Instructions for the task -> Copy all records exactly, excluding images.

Data extract ->
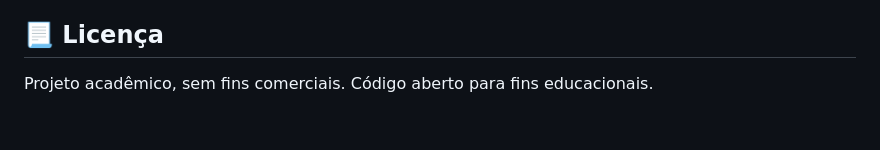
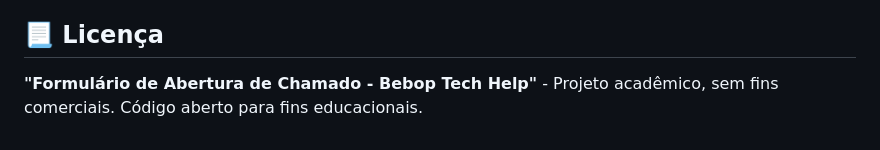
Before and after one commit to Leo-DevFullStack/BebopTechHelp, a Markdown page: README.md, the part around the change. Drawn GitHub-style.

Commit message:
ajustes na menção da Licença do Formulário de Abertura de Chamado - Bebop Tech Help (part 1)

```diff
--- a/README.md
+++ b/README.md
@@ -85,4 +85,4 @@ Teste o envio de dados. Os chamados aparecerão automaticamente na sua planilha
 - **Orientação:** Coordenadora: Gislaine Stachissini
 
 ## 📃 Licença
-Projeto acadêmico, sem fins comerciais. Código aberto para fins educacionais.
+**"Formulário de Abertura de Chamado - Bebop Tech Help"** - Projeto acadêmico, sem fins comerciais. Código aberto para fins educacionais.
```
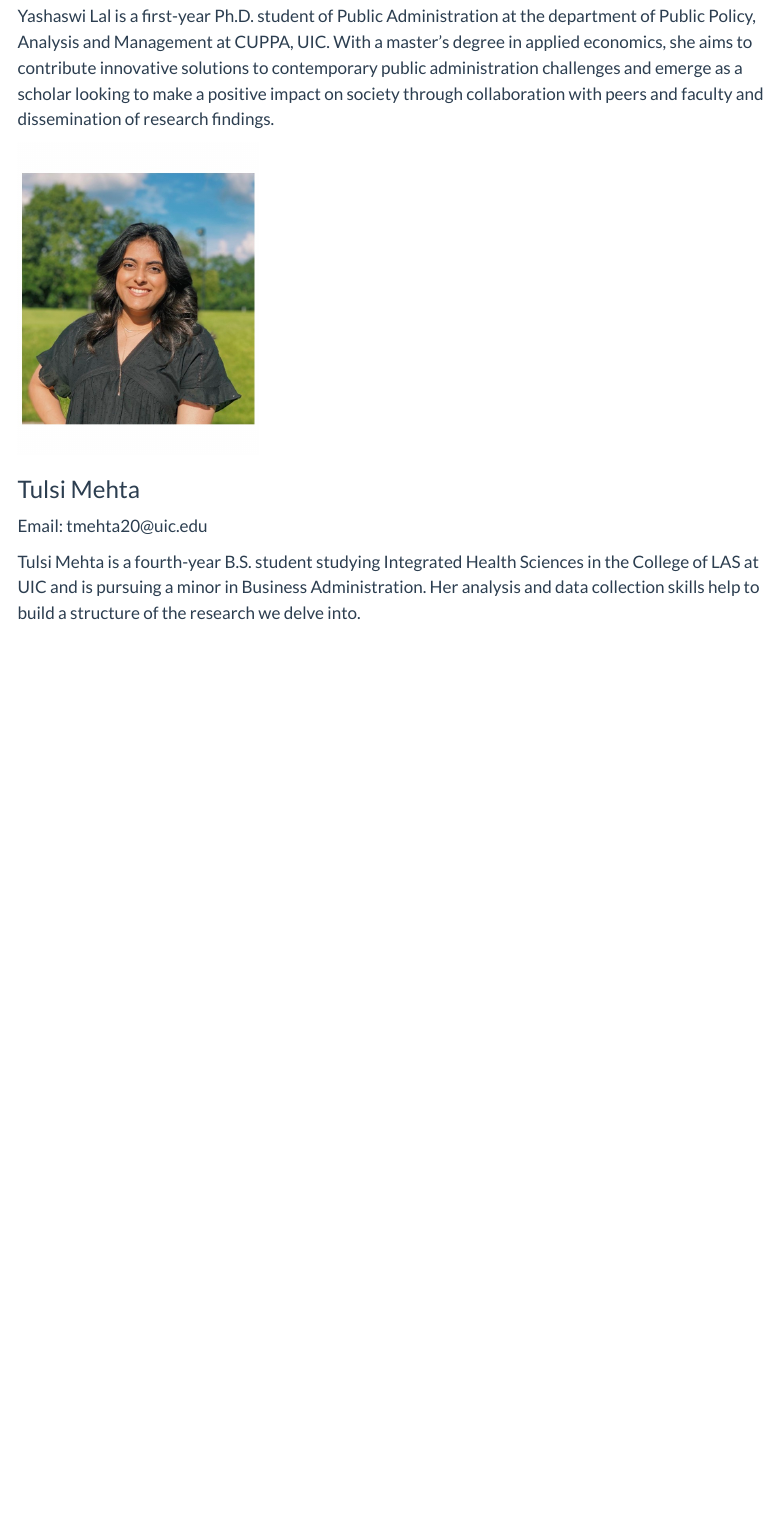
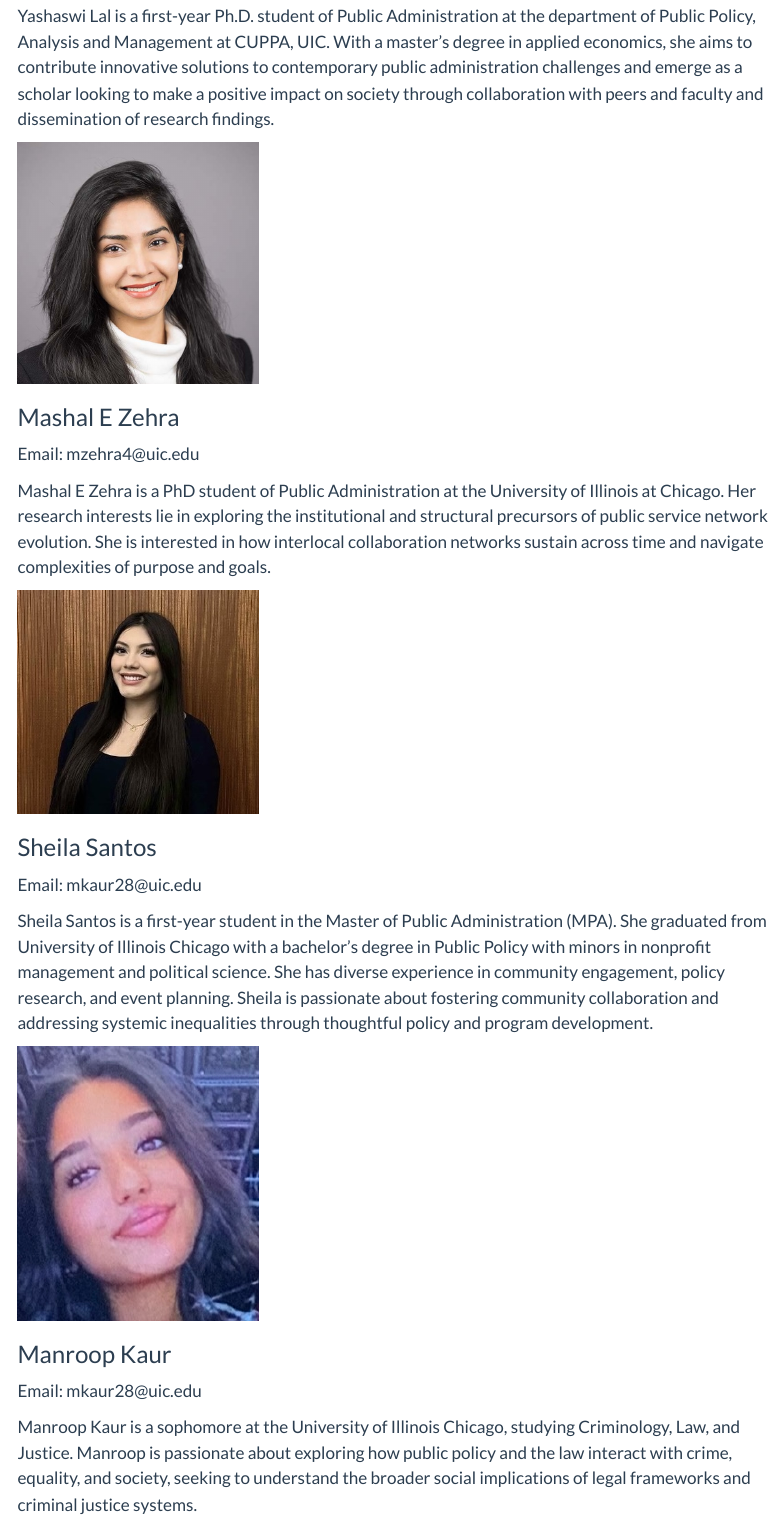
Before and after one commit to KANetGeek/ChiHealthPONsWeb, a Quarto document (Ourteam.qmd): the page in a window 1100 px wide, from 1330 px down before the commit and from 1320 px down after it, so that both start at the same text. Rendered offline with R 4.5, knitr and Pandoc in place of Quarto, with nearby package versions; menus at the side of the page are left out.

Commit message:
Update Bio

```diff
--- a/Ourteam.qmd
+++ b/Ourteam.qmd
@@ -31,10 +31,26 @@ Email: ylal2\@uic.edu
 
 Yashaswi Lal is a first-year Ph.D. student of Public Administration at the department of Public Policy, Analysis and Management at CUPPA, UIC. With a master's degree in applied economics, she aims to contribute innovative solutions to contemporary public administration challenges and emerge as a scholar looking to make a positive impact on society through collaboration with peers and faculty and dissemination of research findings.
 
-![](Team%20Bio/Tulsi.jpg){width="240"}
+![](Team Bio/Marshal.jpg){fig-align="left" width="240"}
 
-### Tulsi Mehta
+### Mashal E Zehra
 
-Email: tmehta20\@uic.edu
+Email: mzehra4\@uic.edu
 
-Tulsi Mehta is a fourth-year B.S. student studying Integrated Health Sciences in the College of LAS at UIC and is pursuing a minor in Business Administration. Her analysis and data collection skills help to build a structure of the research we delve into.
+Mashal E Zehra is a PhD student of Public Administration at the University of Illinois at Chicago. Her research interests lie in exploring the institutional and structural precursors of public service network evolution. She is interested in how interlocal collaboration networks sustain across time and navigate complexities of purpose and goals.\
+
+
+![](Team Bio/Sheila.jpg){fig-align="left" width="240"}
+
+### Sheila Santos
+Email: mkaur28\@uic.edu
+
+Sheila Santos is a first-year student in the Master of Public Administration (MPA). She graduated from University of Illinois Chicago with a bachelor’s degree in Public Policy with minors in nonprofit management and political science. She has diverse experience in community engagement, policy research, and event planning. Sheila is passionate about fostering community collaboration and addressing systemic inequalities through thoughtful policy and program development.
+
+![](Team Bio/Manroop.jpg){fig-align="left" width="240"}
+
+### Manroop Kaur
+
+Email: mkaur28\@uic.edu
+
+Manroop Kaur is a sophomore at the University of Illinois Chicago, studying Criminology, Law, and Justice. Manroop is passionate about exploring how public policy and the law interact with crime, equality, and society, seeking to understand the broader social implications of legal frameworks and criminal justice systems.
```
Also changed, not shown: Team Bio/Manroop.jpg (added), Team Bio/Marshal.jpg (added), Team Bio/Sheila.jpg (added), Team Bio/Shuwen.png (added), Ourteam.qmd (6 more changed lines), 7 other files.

Response for this exercise ->
Before and after one commit to Leo-DevFullStack/BebopTechHelp, a Markdown page: README.md, the part around the change. Drawn GitHub-style.

Commit message:
ajustes na menção da Licença do Formulário de Abertura de Chamado - Bebop Tech Help (part 1)

```diff
--- a/README.md
+++ b/README.md
@@ -85,4 +85,4 @@ Teste o envio de dados. Os chamados aparecerão automaticamente na sua planilha
 - **Orientação:** Coordenadora: Gislaine Stachissini
 
 ## 📃 Licença
-Projeto acadêmico, sem fins comerciais. Código aberto para fins educacionais.
+**"Formulário de Abertura de Chamado - Bebop Tech Help"** - Projeto acadêmico, sem fins comerciais. Código aberto para fins educacionais.
```
Before and after one commit to KANetGeek/ChiHealthPONsWeb, a Quarto document (Ourteam.qmd): the page in a window 1100 px wide, from 1330 px down before the commit and from 1320 px down after it, so that both start at the same text. Rendered offline with R 4.5, knitr and Pandoc in place of Quarto, with nearby package versions; menus at the side of the page are left out.

Commit message:
Update Bio

```diff
--- a/Ourteam.qmd
+++ b/Ourteam.qmd
@@ -31,10 +31,26 @@ Email: ylal2\@uic.edu
 
 Yashaswi Lal is a first-year Ph.D. student of Public Administration at the department of Public Policy, Analysis and Management at CUPPA, UIC. With a master's degree in applied economics, she aims to contribute innovative solutions to contemporary public administration challenges and emerge as a scholar looking to make a positive impact on society through collaboration with peers and faculty and dissemination of research findings.
 
-![](Team%20Bio/Tulsi.jpg){width="240"}
+![](Team Bio/Marshal.jpg){fig-align="left" width="240"}
 
-### Tulsi Mehta
+### Mashal E Zehra
 
-Email: tmehta20\@uic.edu
+Email: mzehra4\@uic.edu
 
-Tulsi Mehta is a fourth-year B.S. student studying Integrated Health Sciences in the College of LAS at UIC and is pursuing a minor in Business Administration. Her analysis and data collection skills help to build a structure of the research we delve into.
+Mashal E Zehra is a PhD student of Public Administration at the University of Illinois at Chicago. Her research interests lie in exploring the institutional and structural precursors of public service network evolution. She is interested in how interlocal collaboration networks sustain across time and navigate complexities of purpose and goals.\
+
+
+![](Team Bio/Sheila.jpg){fig-align="left" width="240"}
+
+### Sheila Santos
+Email: mkaur28\@uic.edu
+
+Sheila Santos is a first-year student in the Master of Public Administration (MPA). She graduated from University of Illinois Chicago with a bachelor’s degree in Public Policy with minors in nonprofit management and political science. She has diverse experience in community engagement, policy research, and event planning. Sheila is passionate about fostering community collaboration and addressing systemic inequalities through thoughtful policy and program development.
+
+![](Team Bio/Manroop.jpg){fig-align="left" width="240"}
+
+### Manroop Kaur
+
+Email: mkaur28\@uic.edu
+
+Manroop Kaur is a sophomore at the University of Illinois Chicago, studying Criminology, Law, and Justice. Manroop is passionate about exploring how public policy and the law interact with crime, equality, and society, seeking to understand the broader social implications of legal frameworks and criminal justice systems.
```
Also changed, not shown: Team Bio/Manroop.jpg (added), Team Bio/Marshal.jpg (added), Team Bio/Sheila.jpg (added), Team Bio/Shuwen.png (added), Ourteam.qmd (6 more changed lines), 7 other files.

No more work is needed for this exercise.